__Exercise brief__: Find every line in the records below that contains "README", and copy it.

------------------------------------------------------------

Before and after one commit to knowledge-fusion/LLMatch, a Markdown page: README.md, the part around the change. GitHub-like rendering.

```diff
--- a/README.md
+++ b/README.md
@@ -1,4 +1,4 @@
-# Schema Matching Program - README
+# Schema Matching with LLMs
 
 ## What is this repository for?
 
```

------------------------------------------------------------

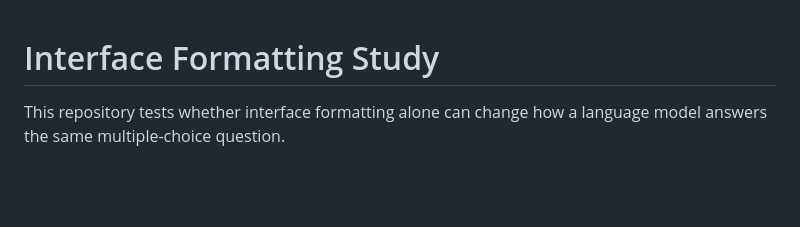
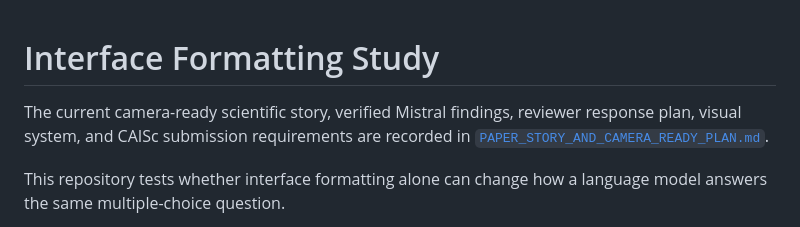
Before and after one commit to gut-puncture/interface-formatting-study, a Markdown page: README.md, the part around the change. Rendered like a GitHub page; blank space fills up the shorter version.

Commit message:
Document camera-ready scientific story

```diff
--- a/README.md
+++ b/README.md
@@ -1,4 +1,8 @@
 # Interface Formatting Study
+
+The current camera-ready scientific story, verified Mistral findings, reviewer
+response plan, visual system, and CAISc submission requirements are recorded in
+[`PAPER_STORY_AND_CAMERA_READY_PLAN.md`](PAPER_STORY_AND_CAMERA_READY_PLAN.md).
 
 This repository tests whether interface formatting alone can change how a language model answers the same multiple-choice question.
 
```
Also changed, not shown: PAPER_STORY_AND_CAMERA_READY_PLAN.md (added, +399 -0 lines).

------------------------------------------------------------

__Exercise output__:
Before and after one commit to knowledge-fusion/LLMatch, a Markdown page: README.md, the part around the change. GitHub-like rendering.
--- a/README.md
+++ b/README.md
-# Schema Matching Program - README
Before and after one commit to gut-puncture/interface-formatting-study, a Markdown page: README.md, the part around the change. Rendered like a GitHub page; blank space fills up the shorter version.
--- a/README.md
+++ b/README.md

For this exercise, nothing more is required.